**Task statement**
Skip the images and copy each record exactly as written.

**Before-and-after change data**
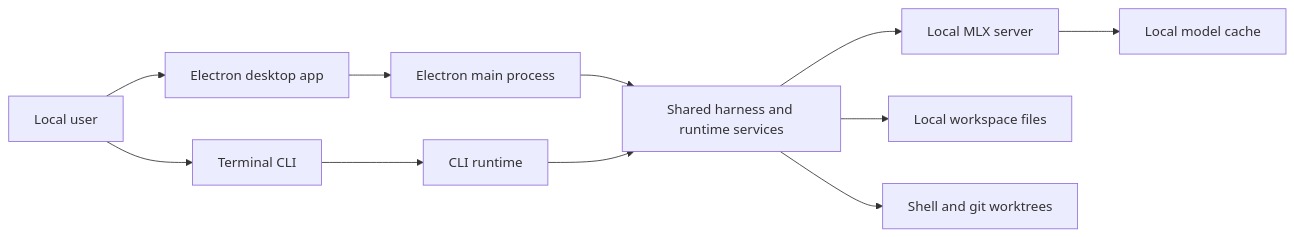
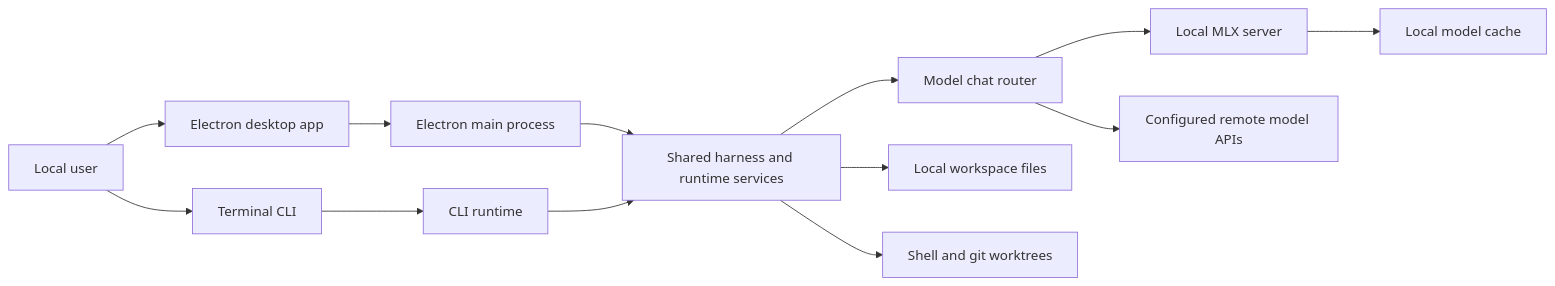
Before and after one commit to martinbechard/gemma_code: the second of 9 diagrams in docs/wiki/technical/architecture.md, drawn with Mermaid. The commit also changed other lines of this file and 33 other files, not shown here.

Commit message:
feat: support configured remote models

````diff
--- a/docs/wiki/technical/architecture.md
+++ b/docs/wiki/technical/architecture.md
@@ -114,13 +123,15 @@
 ```mermaid
 flowchart LR
   User["Local user"] --> Desktop["Electron desktop app"]
   User --> Terminal["Terminal CLI"]
   Desktop --> MainProcess["Electron main process"]
   Terminal --> CliRuntime["CLI runtime"]
   MainProcess --> SharedHarness["Shared harness and runtime services"]
   CliRuntime --> SharedHarness
-  SharedHarness --> MlxServer["Local MLX server"]
+  SharedHarness --> ModelRouter["Model chat router"]
+  ModelRouter --> MlxServer["Local MLX server"]
+  ModelRouter --> RemoteApis["Configured remote model APIs"]
   SharedHarness --> Workspace["Local workspace files"]
   SharedHarness --> ShellGit["Shell and git worktrees"]
   MlxServer --> ModelCache["Local model cache"]
 ```
````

**Finished task**
Before and after one commit to martinbechard/gemma_code: the second of 9 diagrams in docs/wiki/technical/architecture.md, drawn with Mermaid. The commit also changed other lines of this file and 33 other files, not shown here.

Commit message:
feat: support configured remote models

````diff
--- a/docs/wiki/technical/architecture.md
+++ b/docs/wiki/technical/architecture.md
@@ -114,13 +123,15 @@
 ```mermaid
 flowchart LR
   User["Local user"] --> Desktop["Electron desktop app"]
   User --> Terminal["Terminal CLI"]
   Desktop --> MainProcess["Electron main process"]
   Terminal --> CliRuntime["CLI runtime"]
   MainProcess --> SharedHarness["Shared harness and runtime services"]
   CliRuntime --> SharedHarness
-  SharedHarness --> MlxServer["Local MLX server"]
+  SharedHarness --> ModelRouter["Model chat router"]
+  ModelRouter --> MlxServer["Local MLX server"]
+  ModelRouter --> RemoteApis["Configured remote model APIs"]
   SharedHarness --> Workspace["Local workspace files"]
   SharedHarness --> ShellGit["Shell and git worktrees"]
   MlxServer --> ModelCache["Local model cache"]
 ```
````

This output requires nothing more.